__Task to complete__. From the entries below, copy out all lines holding "width".

BEGIN Exercise inputs

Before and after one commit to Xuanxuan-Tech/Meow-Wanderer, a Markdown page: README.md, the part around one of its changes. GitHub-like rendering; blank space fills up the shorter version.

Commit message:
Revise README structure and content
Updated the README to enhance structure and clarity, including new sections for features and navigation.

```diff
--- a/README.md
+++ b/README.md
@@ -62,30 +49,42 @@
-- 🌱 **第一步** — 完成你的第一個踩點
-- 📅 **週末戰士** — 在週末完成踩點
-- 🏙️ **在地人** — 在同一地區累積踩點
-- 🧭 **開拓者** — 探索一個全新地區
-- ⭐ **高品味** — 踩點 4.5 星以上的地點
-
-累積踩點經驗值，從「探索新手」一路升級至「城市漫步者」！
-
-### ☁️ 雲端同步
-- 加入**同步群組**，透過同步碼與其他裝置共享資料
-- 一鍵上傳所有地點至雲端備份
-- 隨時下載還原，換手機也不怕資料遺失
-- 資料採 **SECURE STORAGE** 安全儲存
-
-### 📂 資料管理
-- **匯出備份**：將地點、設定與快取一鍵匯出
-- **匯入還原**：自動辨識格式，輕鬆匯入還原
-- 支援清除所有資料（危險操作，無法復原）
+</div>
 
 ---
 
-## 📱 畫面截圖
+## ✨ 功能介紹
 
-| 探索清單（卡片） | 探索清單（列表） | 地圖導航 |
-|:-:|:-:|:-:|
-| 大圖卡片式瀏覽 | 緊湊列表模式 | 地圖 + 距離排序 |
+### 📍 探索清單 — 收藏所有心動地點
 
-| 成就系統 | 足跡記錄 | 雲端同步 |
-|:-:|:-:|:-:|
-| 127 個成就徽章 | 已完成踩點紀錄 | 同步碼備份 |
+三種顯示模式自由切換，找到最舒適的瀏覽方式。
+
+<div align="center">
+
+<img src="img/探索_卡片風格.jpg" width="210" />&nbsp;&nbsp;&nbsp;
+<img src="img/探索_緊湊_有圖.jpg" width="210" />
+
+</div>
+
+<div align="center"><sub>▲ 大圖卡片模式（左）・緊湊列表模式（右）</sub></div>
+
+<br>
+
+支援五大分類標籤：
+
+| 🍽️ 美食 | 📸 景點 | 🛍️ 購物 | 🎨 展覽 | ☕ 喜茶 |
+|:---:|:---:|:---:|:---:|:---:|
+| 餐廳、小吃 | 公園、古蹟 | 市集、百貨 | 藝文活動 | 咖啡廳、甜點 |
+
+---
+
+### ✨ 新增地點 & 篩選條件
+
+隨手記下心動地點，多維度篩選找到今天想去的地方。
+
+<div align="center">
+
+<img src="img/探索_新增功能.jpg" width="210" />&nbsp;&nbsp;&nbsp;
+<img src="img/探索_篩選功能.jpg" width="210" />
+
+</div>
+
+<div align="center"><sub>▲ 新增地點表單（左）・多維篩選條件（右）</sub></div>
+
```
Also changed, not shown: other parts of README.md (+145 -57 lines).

END Exercise inputs

__Response area__.
+<img src="img/探索_卡片風格.jpg" width="210" />&nbsp;&nbsp;&nbsp;
+<img src="img/探索_緊湊_有圖.jpg" width="210" />
+<img src="img/探索_新增功能.jpg" width="210" />&nbsp;&nbsp;&nbsp;
+<img src="img/探索_篩選功能.jpg" width="210" />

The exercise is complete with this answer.